::: Information provided
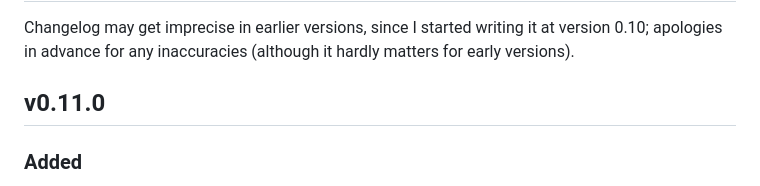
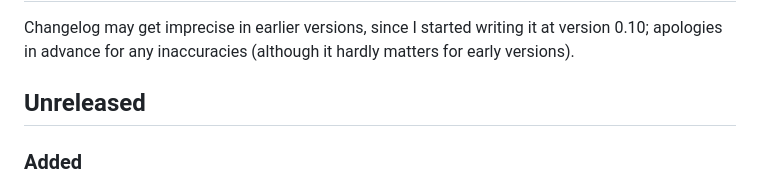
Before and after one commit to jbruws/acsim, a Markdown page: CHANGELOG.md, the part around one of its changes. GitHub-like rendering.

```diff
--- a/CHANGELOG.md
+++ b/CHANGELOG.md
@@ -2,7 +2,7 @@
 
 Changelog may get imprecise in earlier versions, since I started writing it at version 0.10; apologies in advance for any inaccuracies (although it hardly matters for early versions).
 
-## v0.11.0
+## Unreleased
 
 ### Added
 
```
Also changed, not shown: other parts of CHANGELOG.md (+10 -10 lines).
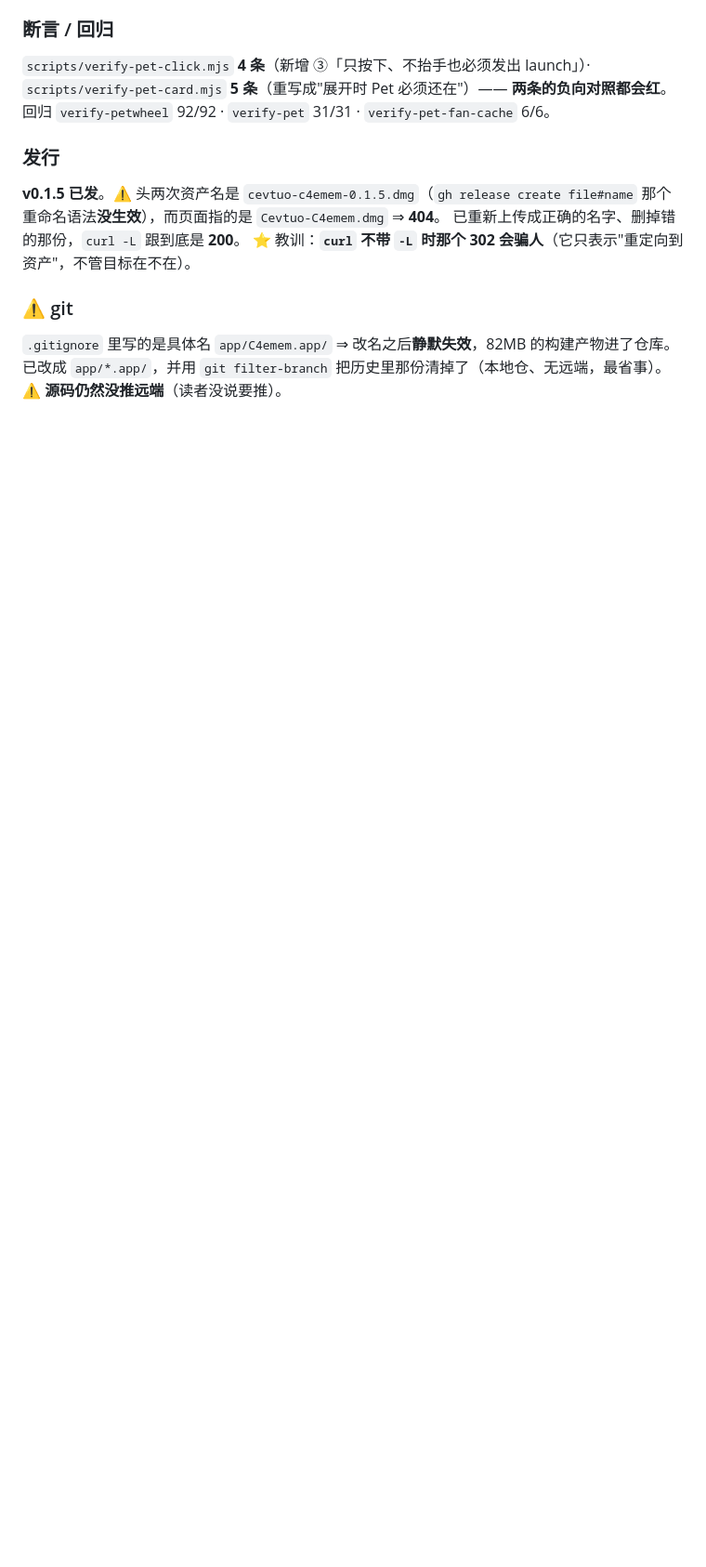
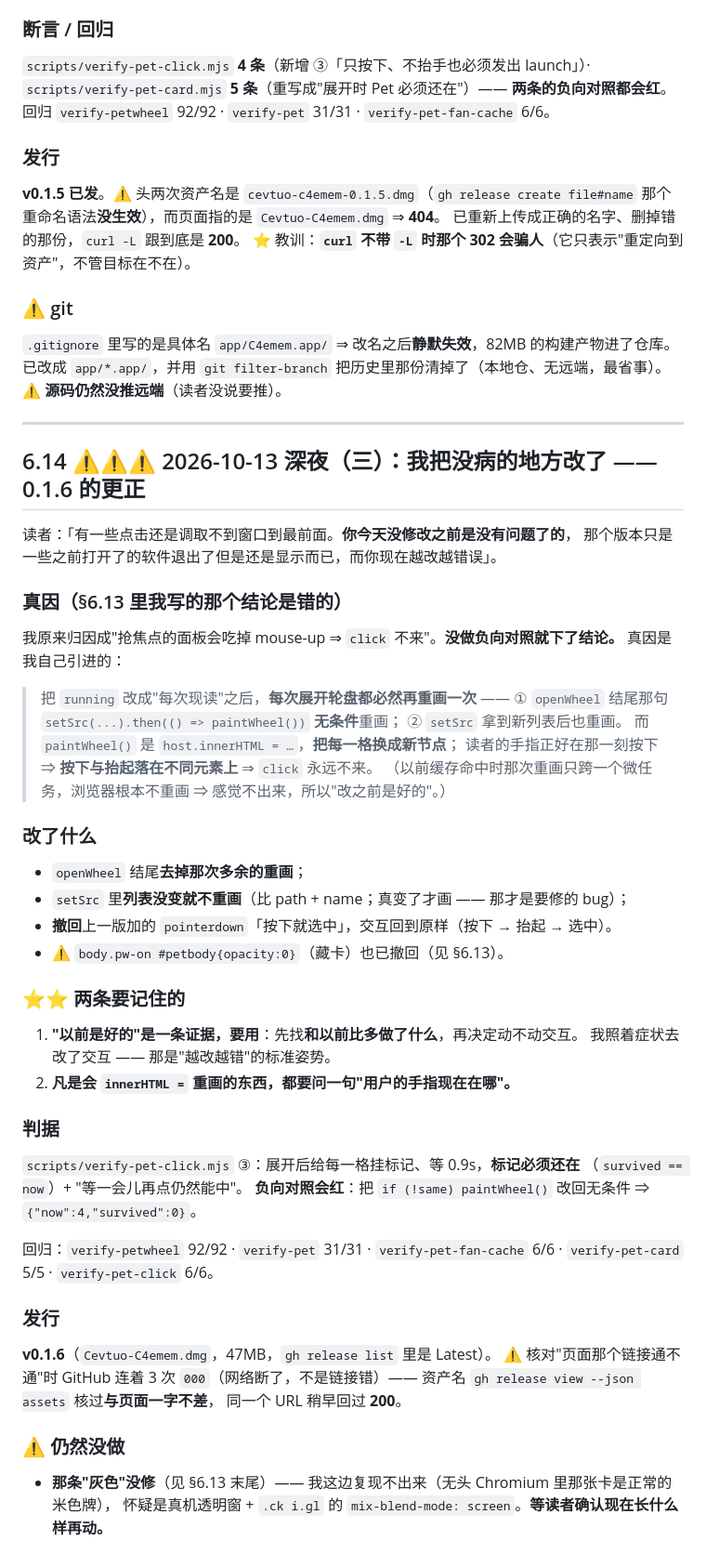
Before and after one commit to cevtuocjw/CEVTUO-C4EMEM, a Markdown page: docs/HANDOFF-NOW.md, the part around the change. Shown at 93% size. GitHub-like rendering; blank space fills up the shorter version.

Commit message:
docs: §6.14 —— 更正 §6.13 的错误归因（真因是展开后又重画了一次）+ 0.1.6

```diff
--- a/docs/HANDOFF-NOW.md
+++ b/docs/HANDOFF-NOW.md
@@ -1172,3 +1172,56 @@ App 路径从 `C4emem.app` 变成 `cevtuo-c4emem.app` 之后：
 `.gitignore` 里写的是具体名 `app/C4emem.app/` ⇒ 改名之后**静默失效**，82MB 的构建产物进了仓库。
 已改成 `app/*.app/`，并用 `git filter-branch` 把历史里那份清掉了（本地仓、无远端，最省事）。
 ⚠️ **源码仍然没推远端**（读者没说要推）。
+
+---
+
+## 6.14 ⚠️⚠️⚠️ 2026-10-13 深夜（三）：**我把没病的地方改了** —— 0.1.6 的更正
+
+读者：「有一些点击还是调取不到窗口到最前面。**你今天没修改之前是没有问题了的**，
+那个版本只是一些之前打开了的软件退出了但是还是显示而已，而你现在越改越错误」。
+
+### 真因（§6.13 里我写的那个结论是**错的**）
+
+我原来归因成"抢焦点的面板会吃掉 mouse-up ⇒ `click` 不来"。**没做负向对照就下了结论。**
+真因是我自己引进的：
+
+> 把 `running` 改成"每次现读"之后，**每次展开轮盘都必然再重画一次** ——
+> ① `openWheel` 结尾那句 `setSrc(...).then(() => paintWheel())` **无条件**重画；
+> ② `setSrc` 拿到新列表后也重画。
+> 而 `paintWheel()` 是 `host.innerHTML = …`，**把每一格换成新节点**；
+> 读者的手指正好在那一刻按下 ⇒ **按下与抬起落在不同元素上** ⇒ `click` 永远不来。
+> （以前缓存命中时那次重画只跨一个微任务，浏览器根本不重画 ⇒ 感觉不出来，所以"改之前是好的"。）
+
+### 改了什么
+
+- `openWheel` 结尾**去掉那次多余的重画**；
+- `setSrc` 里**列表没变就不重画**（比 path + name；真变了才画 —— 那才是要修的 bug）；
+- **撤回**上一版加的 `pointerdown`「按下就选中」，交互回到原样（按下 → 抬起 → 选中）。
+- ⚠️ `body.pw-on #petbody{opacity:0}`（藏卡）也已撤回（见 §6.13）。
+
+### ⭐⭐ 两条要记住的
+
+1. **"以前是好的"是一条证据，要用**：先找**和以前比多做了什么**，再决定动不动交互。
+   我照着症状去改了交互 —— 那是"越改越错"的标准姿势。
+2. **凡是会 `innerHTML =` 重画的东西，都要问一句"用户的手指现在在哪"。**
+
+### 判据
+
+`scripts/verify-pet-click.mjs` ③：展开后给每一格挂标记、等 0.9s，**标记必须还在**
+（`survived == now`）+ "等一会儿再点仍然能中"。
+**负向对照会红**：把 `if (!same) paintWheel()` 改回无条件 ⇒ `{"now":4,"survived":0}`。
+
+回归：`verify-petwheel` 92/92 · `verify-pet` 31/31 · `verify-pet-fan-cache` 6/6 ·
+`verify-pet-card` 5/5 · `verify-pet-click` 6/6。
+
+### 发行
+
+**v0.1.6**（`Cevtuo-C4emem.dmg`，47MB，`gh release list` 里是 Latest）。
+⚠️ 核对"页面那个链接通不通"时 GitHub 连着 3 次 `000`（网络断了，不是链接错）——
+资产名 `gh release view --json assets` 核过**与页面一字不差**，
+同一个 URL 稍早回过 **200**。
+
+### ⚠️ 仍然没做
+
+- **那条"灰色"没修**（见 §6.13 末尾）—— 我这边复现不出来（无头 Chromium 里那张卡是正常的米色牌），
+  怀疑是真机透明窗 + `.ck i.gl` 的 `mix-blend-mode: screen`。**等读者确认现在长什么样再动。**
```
::::::
• [Task prompt]: Word for word, give the data above again, without any images.

• [The answer]:
Before and after one commit to jbruws/acsim, a Markdown page: CHANGELOG.md, the part around one of its changes. GitHub-like rendering.

```diff
--- a/CHANGELOG.md
+++ b/CHANGELOG.md
@@ -2,7 +2,7 @@
 
 Changelog may get imprecise in earlier versions, since I started writing it at version 0.10; apologies in advance for any inaccuracies (although it hardly matters for early versions).
 
-## v0.11.0
+## Unreleased
 
 ### Added
 
```
Also changed, not shown: other parts of CHANGELOG.md (+10 -10 lines).
Before and after one commit to cevtuocjw/CEVTUO-C4EMEM, a Markdown page: docs/HANDOFF-NOW.md, the part around the change. Shown at 93% size. GitHub-like rendering; blank space fills up the shorter version.

Commit message:
docs: §6.14 —— 更正 §6.13 的错误归因（真因是展开后又重画了一次）+ 0.1.6

```diff
--- a/docs/HANDOFF-NOW.md
+++ b/docs/HANDOFF-NOW.md
@@ -1172,3 +1172,56 @@ App 路径从 `C4emem.app` 变成 `cevtuo-c4emem.app` 之后：
 `.gitignore` 里写的是具体名 `app/C4emem.app/` ⇒ 改名之后**静默失效**，82MB 的构建产物进了仓库。
 已改成 `app/*.app/`，并用 `git filter-branch` 把历史里那份清掉了（本地仓、无远端，最省事）。
 ⚠️ **源码仍然没推远端**（读者没说要推）。
+
+---
+
+## 6.14 ⚠️⚠️⚠️ 2026-10-13 深夜（三）：**我把没病的地方改了** —— 0.1.6 的更正
+
+读者：「有一些点击还是调取不到窗口到最前面。**你今天没修改之前是没有问题了的**，
+那个版本只是一些之前打开了的软件退出了但是还是显示而已，而你现在越改越错误」。
+
+### 真因（§6.13 里我写的那个结论是**错的**）
+
+我原来归因成"抢焦点的面板会吃掉 mouse-up ⇒ `click` 不来"。**没做负向对照就下了结论。**
+真因是我自己引进的：
+
+> 把 `running` 改成"每次现读"之后，**每次展开轮盘都必然再重画一次** ——
+> ① `openWheel` 结尾那句 `setSrc(...).then(() => paintWheel())` **无条件**重画；
+> ② `setSrc` 拿到新列表后也重画。
+> 而 `paintWheel()` 是 `host.innerHTML = …`，**把每一格换成新节点**；
+> 读者的手指正好在那一刻按下 ⇒ **按下与抬起落在不同元素上** ⇒ `click` 永远不来。
+> （以前缓存命中时那次重画只跨一个微任务，浏览器根本不重画 ⇒ 感觉不出来，所以"改之前是好的"。）
+
+### 改了什么
+
+- `openWheel` 结尾**去掉那次多余的重画**；
+- `setSrc` 里**列表没变就不重画**（比 path + name；真变了才画 —— 那才是要修的 bug）；
+- **撤回**上一版加的 `pointerdown`「按下就选中」，交互回到原样（按下 → 抬起 → 选中）。
+- ⚠️ `body.pw-on #petbody{opacity:0}`（藏卡）也已撤回（见 §6.13）。
+
+### ⭐⭐ 两条要记住的
+
+1. **"以前是好的"是一条证据，要用**：先找**和以前比多做了什么**，再决定动不动交互。
+   我照着症状去改了交互 —— 那是"越改越错"的标准姿势。
+2. **凡是会 `innerHTML =` 重画的东西，都要问一句"用户的手指现在在哪"。**
+
+### 判据
+
+`scripts/verify-pet-click.mjs` ③：展开后给每一格挂标记、等 0.9s，**标记必须还在**
+（`survived == now`）+ "等一会儿再点仍然能中"。
+**负向对照会红**：把 `if (!same) paintWheel()` 改回无条件 ⇒ `{"now":4,"survived":0}`。
+
+回归：`verify-petwheel` 92/92 · `verify-pet` 31/31 · `verify-pet-fan-cache` 6/6 ·
+`verify-pet-card` 5/5 · `verify-pet-click` 6/6。
+
+### 发行
+
+**v0.1.6**（`Cevtuo-C4emem.dmg`，47MB，`gh release list` 里是 Latest）。
+⚠️ 核对"页面那个链接通不通"时 GitHub 连着 3 次 `000`（网络断了，不是链接错）——
+资产名 `gh release view --json assets` 核过**与页面一字不差**，
+同一个 URL 稍早回过 **200**。
+
+### ⚠️ 仍然没做
+
+- **那条"灰色"没修**（见 §6.13 末尾）—— 我这边复现不出来（无头 Chromium 里那张卡是正常的米色牌），
+  怀疑是真机透明窗 + `.ck i.gl` 的 `mix-blend-mode: screen`。**等读者确认现在长什么样再动。**
```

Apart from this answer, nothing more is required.